Work request:
I need the number of lines in the listing below that include the string "with", and only that number.

Exercise data:
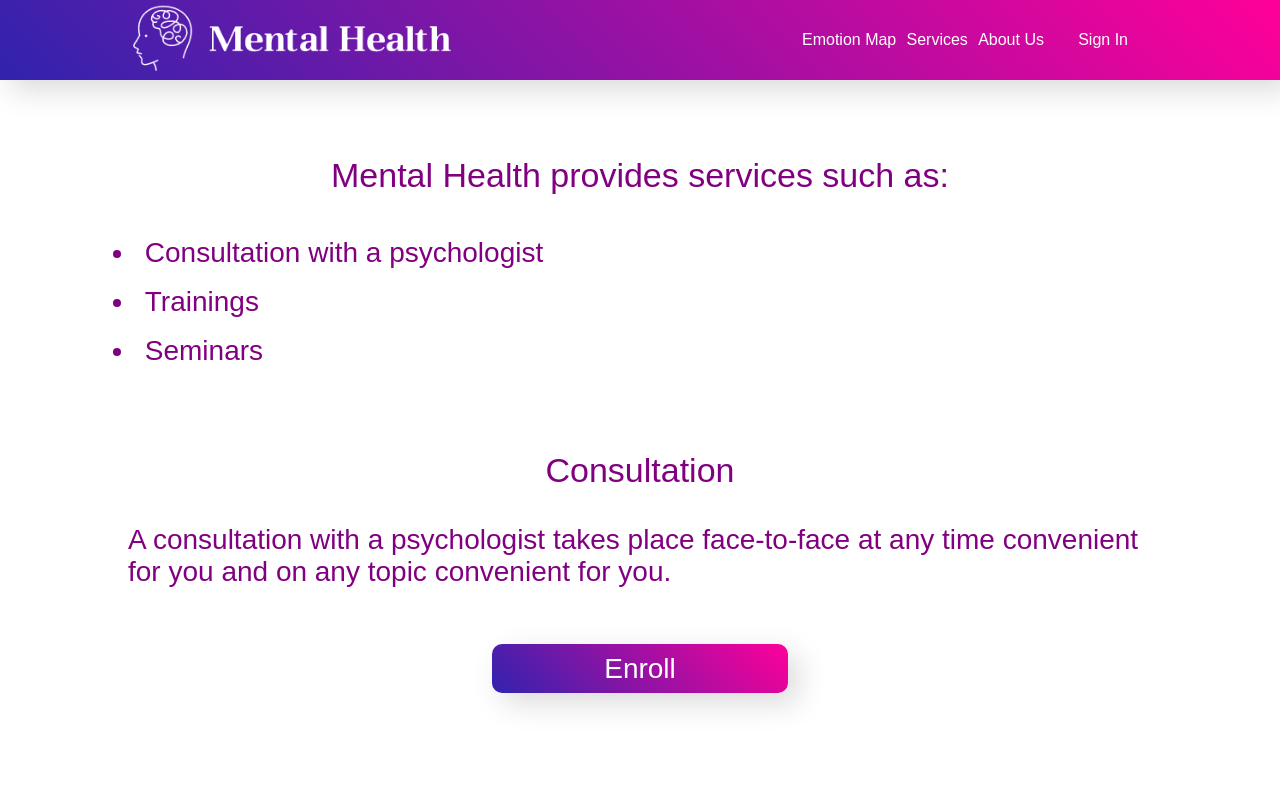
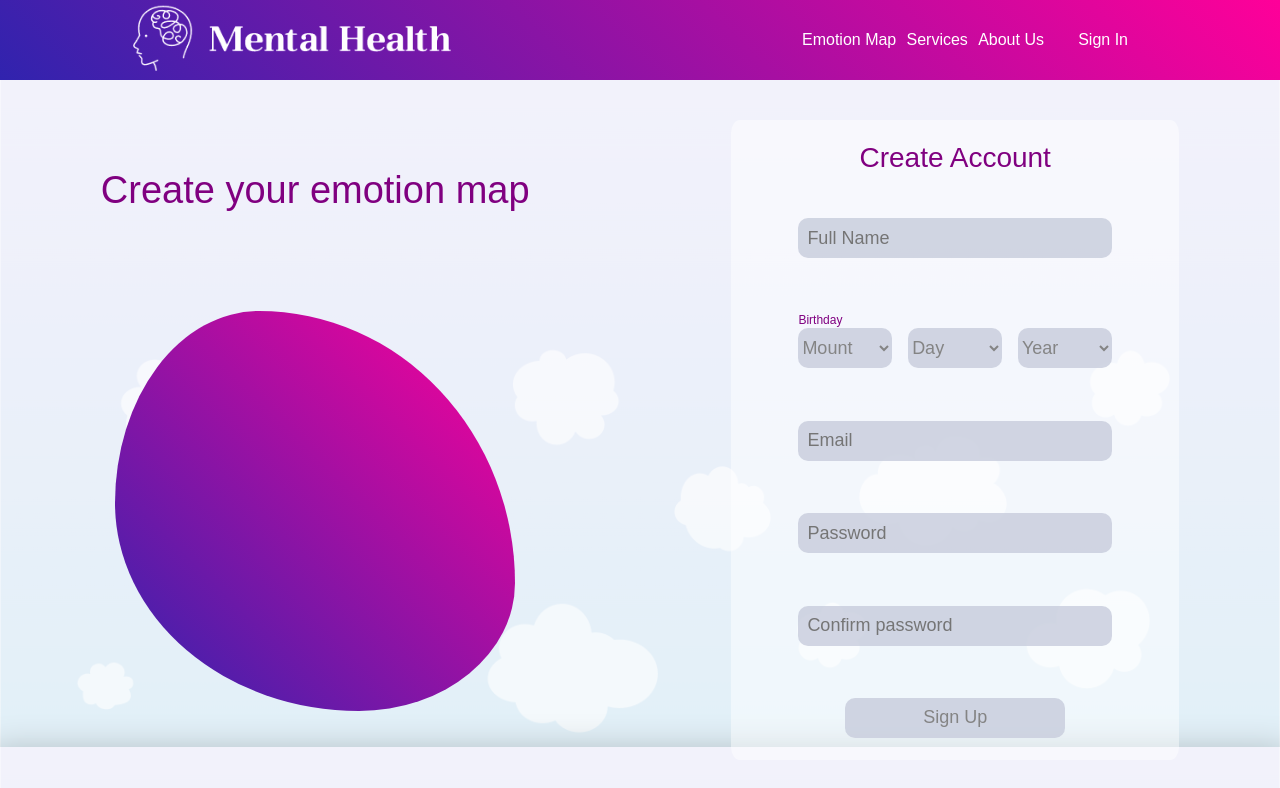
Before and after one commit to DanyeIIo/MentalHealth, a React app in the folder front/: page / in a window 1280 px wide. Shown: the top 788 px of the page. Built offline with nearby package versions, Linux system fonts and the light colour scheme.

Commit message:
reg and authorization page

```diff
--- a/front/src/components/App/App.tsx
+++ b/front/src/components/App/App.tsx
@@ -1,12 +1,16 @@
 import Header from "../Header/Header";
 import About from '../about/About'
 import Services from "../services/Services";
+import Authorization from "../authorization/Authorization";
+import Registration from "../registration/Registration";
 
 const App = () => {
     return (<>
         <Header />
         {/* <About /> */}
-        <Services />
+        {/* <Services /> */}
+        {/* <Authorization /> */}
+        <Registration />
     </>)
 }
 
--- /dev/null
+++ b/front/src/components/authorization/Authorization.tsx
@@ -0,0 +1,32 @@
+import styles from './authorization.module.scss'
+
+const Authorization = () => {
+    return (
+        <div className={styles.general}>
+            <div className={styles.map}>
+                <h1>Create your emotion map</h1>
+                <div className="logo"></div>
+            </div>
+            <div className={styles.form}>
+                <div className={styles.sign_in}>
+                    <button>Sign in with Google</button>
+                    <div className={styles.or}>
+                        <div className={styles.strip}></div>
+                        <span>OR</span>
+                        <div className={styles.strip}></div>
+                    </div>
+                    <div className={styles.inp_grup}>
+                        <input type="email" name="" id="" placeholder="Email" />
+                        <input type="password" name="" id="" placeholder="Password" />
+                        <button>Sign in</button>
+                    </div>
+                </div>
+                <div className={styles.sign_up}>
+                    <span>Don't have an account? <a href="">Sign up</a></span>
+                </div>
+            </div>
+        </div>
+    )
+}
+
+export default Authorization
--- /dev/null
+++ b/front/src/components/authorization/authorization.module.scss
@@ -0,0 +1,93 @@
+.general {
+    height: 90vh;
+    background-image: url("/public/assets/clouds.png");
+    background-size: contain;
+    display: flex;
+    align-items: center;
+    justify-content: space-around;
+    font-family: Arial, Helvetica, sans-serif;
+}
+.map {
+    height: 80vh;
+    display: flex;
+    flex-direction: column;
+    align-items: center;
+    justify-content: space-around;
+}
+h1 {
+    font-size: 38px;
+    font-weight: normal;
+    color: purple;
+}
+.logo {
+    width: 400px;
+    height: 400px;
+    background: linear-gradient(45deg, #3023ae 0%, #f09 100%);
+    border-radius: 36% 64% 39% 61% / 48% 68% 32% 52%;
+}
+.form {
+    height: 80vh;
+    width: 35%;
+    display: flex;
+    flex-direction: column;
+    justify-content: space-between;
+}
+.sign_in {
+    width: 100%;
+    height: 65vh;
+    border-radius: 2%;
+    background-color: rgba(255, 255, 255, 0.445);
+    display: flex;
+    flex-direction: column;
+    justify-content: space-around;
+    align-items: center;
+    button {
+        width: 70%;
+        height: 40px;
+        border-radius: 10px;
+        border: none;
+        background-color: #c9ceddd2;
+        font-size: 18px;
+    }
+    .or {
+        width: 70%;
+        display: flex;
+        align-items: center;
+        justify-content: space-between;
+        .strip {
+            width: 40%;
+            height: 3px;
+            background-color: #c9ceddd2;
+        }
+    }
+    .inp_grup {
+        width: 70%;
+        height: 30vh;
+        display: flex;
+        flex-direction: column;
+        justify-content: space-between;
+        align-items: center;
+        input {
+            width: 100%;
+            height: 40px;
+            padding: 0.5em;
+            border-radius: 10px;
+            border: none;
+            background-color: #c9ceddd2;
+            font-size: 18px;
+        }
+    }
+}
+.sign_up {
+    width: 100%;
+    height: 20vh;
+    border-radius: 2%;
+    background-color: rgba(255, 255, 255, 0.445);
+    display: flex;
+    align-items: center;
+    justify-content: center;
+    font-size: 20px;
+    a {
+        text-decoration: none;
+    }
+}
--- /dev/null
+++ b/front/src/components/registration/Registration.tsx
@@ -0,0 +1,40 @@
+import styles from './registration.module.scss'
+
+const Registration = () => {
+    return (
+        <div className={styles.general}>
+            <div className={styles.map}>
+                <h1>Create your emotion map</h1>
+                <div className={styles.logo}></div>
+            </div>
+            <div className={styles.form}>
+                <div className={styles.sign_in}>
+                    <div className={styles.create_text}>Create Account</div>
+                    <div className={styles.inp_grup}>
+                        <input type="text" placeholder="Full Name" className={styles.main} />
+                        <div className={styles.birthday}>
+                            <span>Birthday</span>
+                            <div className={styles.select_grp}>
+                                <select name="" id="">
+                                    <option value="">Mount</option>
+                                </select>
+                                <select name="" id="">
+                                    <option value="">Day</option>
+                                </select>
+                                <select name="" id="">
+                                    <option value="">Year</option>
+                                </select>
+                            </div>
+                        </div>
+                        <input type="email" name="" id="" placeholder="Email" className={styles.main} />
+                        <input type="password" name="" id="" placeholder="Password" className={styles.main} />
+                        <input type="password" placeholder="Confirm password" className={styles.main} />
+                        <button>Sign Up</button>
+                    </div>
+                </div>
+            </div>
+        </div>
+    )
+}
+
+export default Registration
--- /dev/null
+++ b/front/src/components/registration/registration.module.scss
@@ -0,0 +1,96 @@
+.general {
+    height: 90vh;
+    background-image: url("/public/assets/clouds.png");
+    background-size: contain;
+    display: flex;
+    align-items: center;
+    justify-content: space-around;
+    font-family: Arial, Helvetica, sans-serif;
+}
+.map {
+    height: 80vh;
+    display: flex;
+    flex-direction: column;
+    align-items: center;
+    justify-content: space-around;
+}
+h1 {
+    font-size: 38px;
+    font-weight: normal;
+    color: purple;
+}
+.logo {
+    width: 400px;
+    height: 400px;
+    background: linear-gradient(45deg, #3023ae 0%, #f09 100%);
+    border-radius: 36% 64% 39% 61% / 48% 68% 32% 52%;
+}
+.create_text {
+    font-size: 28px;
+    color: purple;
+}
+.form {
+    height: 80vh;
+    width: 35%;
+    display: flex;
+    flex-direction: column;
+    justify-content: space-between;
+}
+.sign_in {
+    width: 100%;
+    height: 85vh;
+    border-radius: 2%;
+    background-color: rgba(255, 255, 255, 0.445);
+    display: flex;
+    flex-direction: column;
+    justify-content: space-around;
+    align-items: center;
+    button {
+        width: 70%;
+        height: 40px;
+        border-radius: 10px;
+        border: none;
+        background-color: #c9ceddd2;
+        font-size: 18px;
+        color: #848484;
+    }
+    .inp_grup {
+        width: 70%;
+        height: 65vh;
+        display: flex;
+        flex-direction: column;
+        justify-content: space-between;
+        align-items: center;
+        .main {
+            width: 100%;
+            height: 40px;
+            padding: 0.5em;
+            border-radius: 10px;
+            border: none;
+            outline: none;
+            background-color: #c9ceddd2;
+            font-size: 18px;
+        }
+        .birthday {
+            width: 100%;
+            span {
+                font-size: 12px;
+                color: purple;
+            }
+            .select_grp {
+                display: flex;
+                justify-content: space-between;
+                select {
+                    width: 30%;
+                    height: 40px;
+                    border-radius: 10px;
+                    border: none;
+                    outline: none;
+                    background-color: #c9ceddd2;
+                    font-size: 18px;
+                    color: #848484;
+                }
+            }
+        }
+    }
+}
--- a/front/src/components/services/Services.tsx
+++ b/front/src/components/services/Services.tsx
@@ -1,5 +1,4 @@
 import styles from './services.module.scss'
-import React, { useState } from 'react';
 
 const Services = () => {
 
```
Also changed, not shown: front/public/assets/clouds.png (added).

Exercise solution:
2